I started out in science as a Zoology graduate of the University of Manchester, before completing the MSc in Applied Animal Behaviour and Welfare at Edinburgh.
I am particularly interested in farm animal welfare and behaviour and after completing the MSc I spent a few years working as a research assistant on multidisciplinary projects ranging from looking at sleep in sheep (University of Edinburgh and Roslin Institute) to perinatal stress in pigs (SAC).
My current research interests are in neonatal piglet survival and the impact of hyper-prolificacy, livestock housing systems that optimise animal welfare (Defra funded PigSAFE projects, Sainsburys funded FREESOW project) and early life experiences in small ruminants (EU funded AWIN project).
My PhD research investigated the behavioural and physiological indicators of piglet survival and whether survival could be improved using genetic selection strategies in alternative systems to the farrowing crate.
I was also involved in a large selection experiment (Genomum) looking at piglet survival on outdoor farrowing units. This continues to be an area of interest and my first post-doctoral research involved trying to solve the farrowing crate dilemma by re-designing the farrowing environment from first principles to optimise animal welfare and economic performance. This has resulted in the development of PigSAFE (Piglet and Sow Alternative Farrowing Environment) which is now in an implementation and commercialization phase involving both national and international collaborations.

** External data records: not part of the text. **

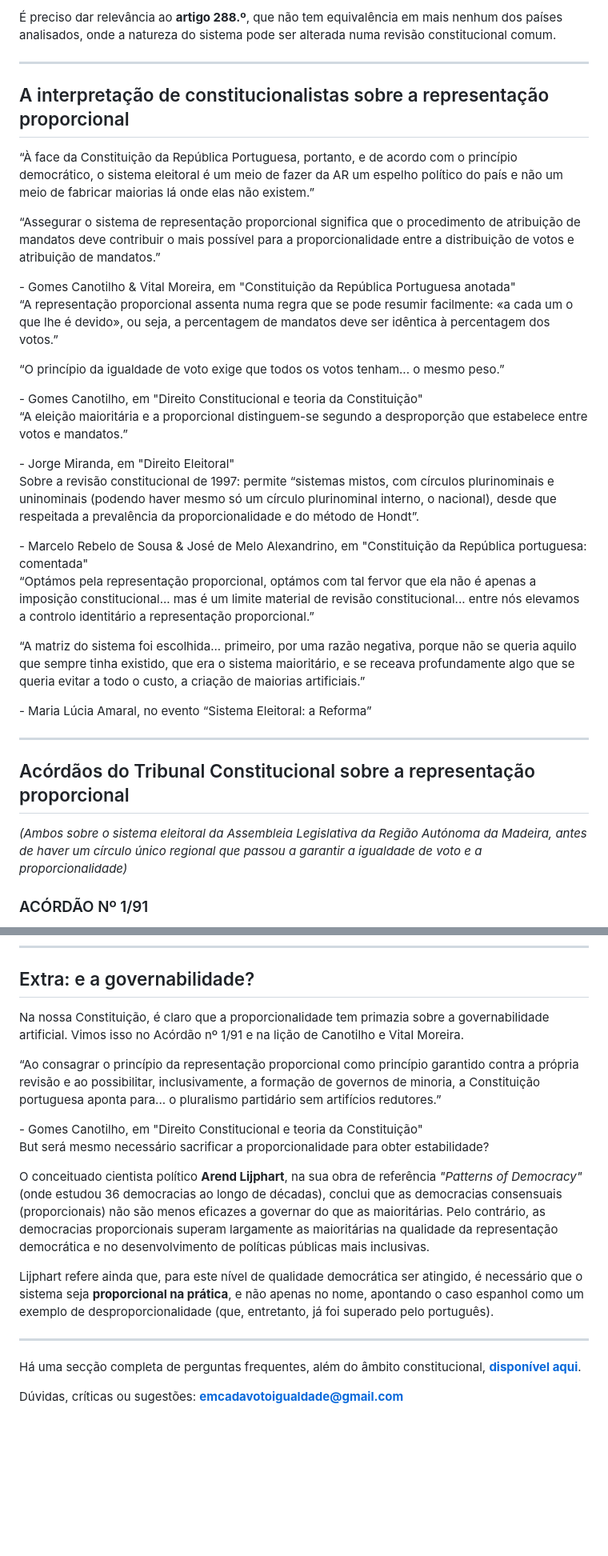
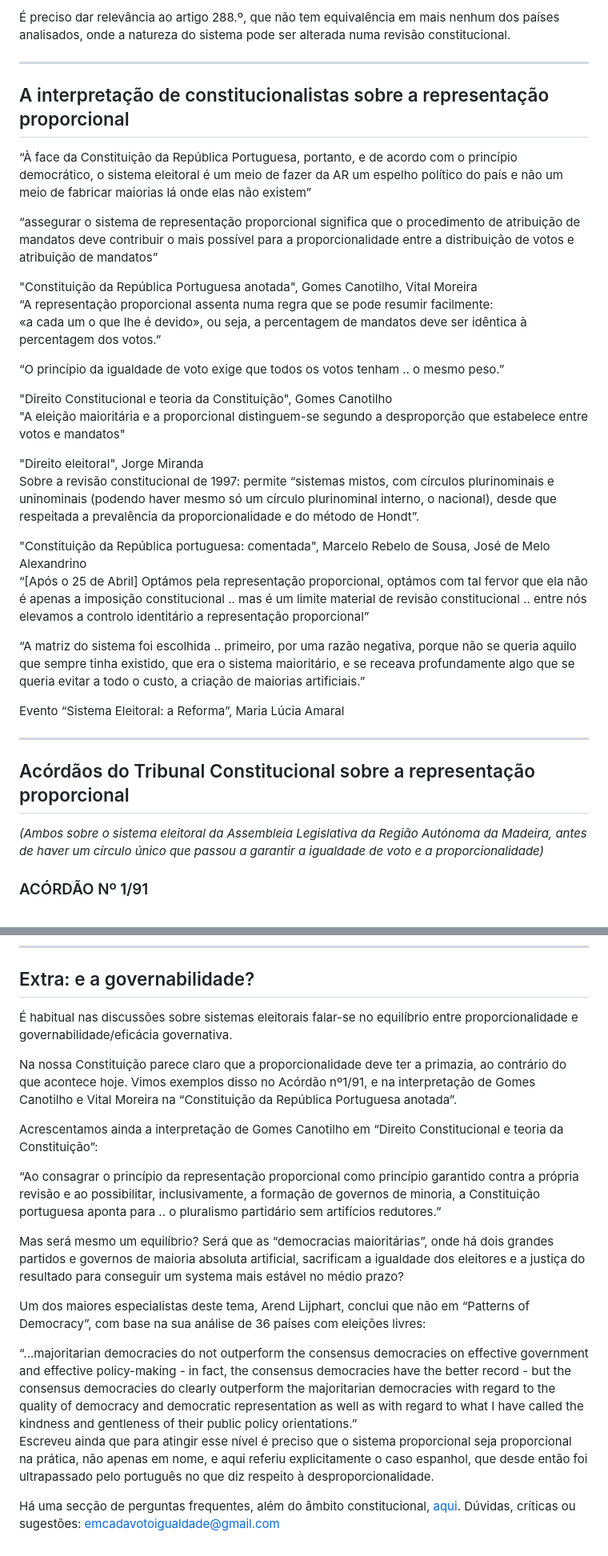
Before and after one commit to EmCadaVotoIgualdade/emcadavotoigualdade.github.io, a Markdown page: analise.md, 2 parts joined by grey strips. Shown at 80% size. Drawn GitHub-style; blank space fills up the shorter version.

```diff
--- a/analise.md
+++ b/analise.md
@@ -47,44 +48,44 @@ Neste documento apresenta-se a interpretação de constitucionalistas e do Tribu
 </div>
 
-É preciso dar relevância ao **artigo 288.º**, que não tem equivalência em mais nenhum dos países analisados, onde a natureza do sistema pode ser alterada numa revisão constitucional comum.
+É preciso dar relevância ao artigo 288.º, que não tem equivalência em mais nenhum dos países analisados, onde a natureza do sistema pode ser alterada numa revisão constitucional.
 
 ---
 
 ## A interpretação de constitucionalistas sobre a representação proporcional
 
 <div class="bg-slate-50 border-l-4 border-brand-accent p-5 my-6 rounded-r-lg not-prose">
-    <p class="italic text-slate-800 m-0">“À face da Constituição da República Portuguesa, portanto, e de acordo com o princípio democrático, o sistema eleitoral é um meio de fazer da AR um espelho político do país e não um meio de fabricar maiorias lá onde elas não existem.”</p>
-    <p class="italic text-slate-800 mt-3 m-0">“Assegurar o sistema de representação proporcional significa que o procedimento de atribuição de mandatos deve contribuir o mais possível para a proporcionalidade entre a distribuição de votos e atribuição de mandatos.”</p>
-    <span class="block text-xs font-bold text-brand-accent mt-3">- Gomes Canotilho & Vital Moreira, em "Constituição da República Portuguesa anotada"</span>
+    <p class="italic text-slate-800 m-0">“À face da Constituição da República Portuguesa, portanto, e de acordo com o princípio democrático, o sistema eleitoral é um meio de fazer da AR um espelho político do país e não um meio de fabricar maiorias lá onde elas não existem”</p>
+    <p class="italic text-slate-800 mt-3 m-0">“assegurar o sistema de representação proporcional significa que o procedimento de atribuição de mandatos deve contribuir o mais possível para a proporcionalidade entre a distribuição de votos e atribuição de mandatos”</p>
+    <span class="block text-xs font-bold text-brand-accent mt-3">"Constituição da República Portuguesa anotada", Gomes Canotilho, Vital Moreira</span>
 </div>
 
 <div class="bg-slate-50 border-l-4 border-brand-accent p-5 my-6 rounded-r-lg not-prose">
-    <p class="italic text-slate-800 m-0">“A representação proporcional assenta numa regra que se pode resumir facilmente: «a cada um o que lhe é devido», ou seja, a percentagem de mandatos deve ser idêntica à percentagem dos votos.”</p>
-    <p class="italic text-slate-800 mt-3 m-0">“O princípio da igualdade de voto exige que todos os votos tenham... o mesmo peso.”</p>
-    <span class="block text-xs font-bold text-brand-accent mt-3">- Gomes Canotilho, em "Direito Constitucional e teoria da Constituição"</span>
+    <p class="italic text-slate-800 m-0">“A representação proporcional assenta numa regra que se pode resumir facilmente:<br>«a cada um o que lhe é devido», ou seja, a percentagem de mandatos deve ser idêntica à percentagem dos votos.”</p>
+    <p class="italic text-slate-800 mt-3 m-0">“O princípio da igualdade de voto exige que todos os votos tenham .. o mesmo peso.”</p>
+    <span class="block text-xs font-bold text-brand-accent mt-3">"Direito Constitucional e teoria da Constituição", Gomes Canotilho</span>
 </div>
 
 <div class="bg-slate-50 border-l-4 border-brand-accent p-5 my-6 rounded-r-lg not-prose">
-    <p class="italic text-slate-800 m-0">“A eleição maioritária e a proporcional distinguem-se segundo a desproporção que estabelece entre votos e mandatos.”</p>
-    <span class="block text-xs font-bold text-brand-accent mt-3">- Jorge Miranda, em "Direito Eleitoral"</span>
+    <p class="italic text-slate-800 m-0">"A eleição maioritária e a proporcional distinguem-se segundo a desproporção que estabelece entre votos e mandatos"</p>
+    <span class="block text-xs font-bold text-brand-accent mt-3">"Direito eleitoral", Jorge Miranda</span>
 </div>
 
 <div class="bg-slate-50 border-l-4 border-brand-accent p-5 my-6 rounded-r-lg not-prose">
     <p class="italic text-slate-800 m-0">Sobre a revisão constitucional de 1997: permite “sistemas mistos, com círculos plurinominais e uninominais (podendo haver mesmo só um círculo plurinominal interno, o nacional), desde que respeitada a prevalência da proporcionalidade e do método de Hondt”.</p>
-    <span class="block text-xs font-bold text-brand-accent mt-3">- Marcelo Rebelo de Sousa & José de Melo Alexandrino, em "Constituição da República portuguesa: comentada"</span>
+    <span class="block text-xs font-bold text-brand-accent mt-3">"Constituição da República portuguesa: comentada", Marcelo Rebelo de Sousa, José de Melo Alexandrino</span>
 </div>
 
 <div class="bg-slate-50 border-l-4 border-brand-accent p-5 my-6 rounded-r-lg not-prose">
-    <p class="italic text-slate-800 m-0">“Optámos pela representação proporcional, optámos com tal fervor que ela não é apenas a imposição constitucional... mas é um limite material de revisão constitucional... entre nós elevamos a controlo identitário a representação proporcional.”</p>
-    <p class="italic text-slate-800 mt-3 m-0">“A matriz do sistema foi escolhida... primeiro, por uma razão negativa, porque não se queria aquilo que sempre tinha existido, que era o sistema maioritário, e se receava profundamente algo que se queria evitar a todo o custo, a criação de maiorias artificiais.”</p>
-    <span class="block text-xs font-bold text-brand-accent mt-3">- Maria Lúcia Amaral, no evento “Sistema Eleitoral: a Reforma”</span>
+    <p class="italic text-slate-800 m-0">“[Após o 25 de Abril] Optámos pela representação proporcional, optámos com tal fervor que ela não é apenas a imposição constitucional .. mas é um limite material de revisão constitucional .. entre nós elevamos a controlo identitário a representação proporcional”</p>
+    <p class="italic text-slate-800 mt-3 m-0">“A matriz do sistema foi escolhida .. primeiro, por uma razão negativa, porque não se queria aquilo que sempre tinha existido, que era o sistema maioritário, e se receava profundamente algo que se queria evitar a todo o custo, a criação de maiorias artificiais.”</p>
+    <span class="block text-xs font-bold text-brand-accent mt-3">Evento “Sistema Eleitoral: a Reforma”, Maria Lúcia Amaral</span>
 </div>
 
 ---
 
 ## Acórdãos do Tribunal Constitucional sobre a representação proporcional
-*(Ambos sobre o sistema eleitoral da Assembleia Legislativa da Região Autónoma da Madeira, antes de haver um círculo único regional que passou a garantir a igualdade de voto e a proporcionalidade)*
+*(Ambos sobre o sistema eleitoral da Assembleia Legislativa da Região Autónoma da Madeira, antes de haver um círculo único que passou a garantir a igualdade de voto e a proporcionalidade)*
 
-### ACÓRDÃO Nº 1/91
+### ACÓRDÃO  Nº 1/91
 
 <div class="bg-slate-50 border-l-4 border-slate-400 p-5 my-6 rounded-r-lg not-prose">
@@ -223,21 +247,23 @@ Após as eleições de 2017, deputados de três partidos apresentaram uma queixa
 
 ## Extra: e a governabilidade?
 
-Na nossa Constituição, é claro que a proporcionalidade tem primazia sobre a governabilidade artificial. Vimos isso no Acórdão nº 1/91 e na lição de Canotilho e Vital Moreira.
+É habitual nas discussões sobre sistemas eleitorais falar-se no equilíbrio entre proporcionalidade e governabilidade/eficácia governativa.
 
-<div class="bg-slate-50 border-l-4 border-slate-300 p-5 my-6 rounded-r-lg not-prose">
-    <p class="italic text-slate-800 m-0">“Ao consagrar o princípio da representação proporcional como princípio garantido contra a própria revisão e ao possibilitar, inclusivamente, a formação de governos de minoria, a Constituição portuguesa aponta para... o pluralismo partidário sem artifícios redutores.”</p>
-    <span class="block text-xs font-bold text-slate-500 mt-2">- Gomes Canotilho, em "Direito Constitucional e teoria da Constituição"</span>
+Na nossa Constituição parece claro que a proporcionalidade deve ter a primazia, ao contrário do que acontece hoje. Vimos exemplos disso no Acórdão nº1/91, e na interpretação de Gomes Canotilho e Vital Moreira na “Constituição da República Portuguesa anotada”.
+
+Acrescentamos ainda a interpretação de Gomes Canotilho em “Direito Constitucional e teoria da Constituição”:
+<div class="bg-slate-50 border-l-4 border-slate-300 p-4 my-6 rounded-r-lg not-prose">
+    <p class="italic text-slate-800 m-0">“Ao consagrar o princípio da representação proporcional como princípio garantido contra a própria revisão e ao possibilitar, inclusivamente, a formação de governos de minoria, a Constituição portuguesa aponta para .. o pluralismo partidário sem artifícios redutores.”</p>
 </div>
 
-But será mesmo necessário sacrificar a proporcionalidade para obter estabilidade?
+Mas será mesmo um equilíbrio? Será que as “democracias maioritárias”, onde há dois grandes partidos e governos de maioria absoluta artificial, sacrificam a igualdade dos eleitores e a justiça do resultado para conseguir um systema mais estável no médio prazo?
 
-O conceituado cientista político **Arend Lijphart**, na sua obra de referência *"Patterns of Democracy"* (onde estudou 36 democracias ao longo de décadas), conclui que as democracias consensuais (proporcionais) não são menos eficazes a governar do que as maioritárias. Pelo contrário, as democracias proporcionais superam largamente as maioritárias na qualidade da representação democrática e no desenvolvimento de políticas públicas mais inclusivas.
+Um dos maiores especialistas deste tema, Arend Lijphart, conclui que não em “Patterns of Democracy”, com base na sua análise de 36 países com eleições livres:
+<div class="bg-slate-50 border-l-4 border-slate-300 p-4 my-6 rounded-r-lg font-sans text-sm text-slate-700 not-prose">
+    “...majoritarian democracies do not outperform the consensus democracies on effective government and effective policy-making - in fact, the consensus democracies have the better record - but the consensus democracies do clearly outperform the majoritarian democracies with regard to the quality of democracy and democratic representation as well as with regard to what I have called the kindness and gentleness of their public policy orientations.”
+</div>
 
-Lijphart refere ainda que, para este nível de qualidade democrática ser atingido, é necessário que o sistema seja **proporcional na prática**, e não apenas no nome, apontando o caso espanhol como um exemplo de desproporcionalidade (que, entretanto, já foi superado pelo português).
+Escreveu ainda que para atingir esse nível é preciso que o sistema proporcional seja proporcional na prática, não apenas em nome, e aqui referiu explicitamente o caso espanhol, que desde então foi ultrapassado pelo português no que diz respeito à desproporcionalidade.
 
----
-
-Há uma secção completa de perguntas frequentes, além do âmbito constitucional, **[disponível aqui](faq.html)**.
-
-Dúvidas, críticas ou sugestões: **[emcadavotoigualdade@gmail.com](mailto:emcadavotoigualdade@gmail.com)**
+Há uma secção de perguntas frequentes, além do âmbito constitucional, [aqui](faq.html).
+Dúvidas, críticas ou sugestões: [emcadavotoigualdade@gmail.com](mailto:emcadavotoigualdade@gmail.com)
```
Also changed, not shown: other parts of analise.md (+91 -67 lines).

Another current project that compliments both the PigSAFE and Genomum work looks at selecting the right sow for indoor loose farrowing (FREESOW). Engagement with key stakeholders in industry in order to translate science into practice and support welfare changes at the farm level is an important aspect of my job.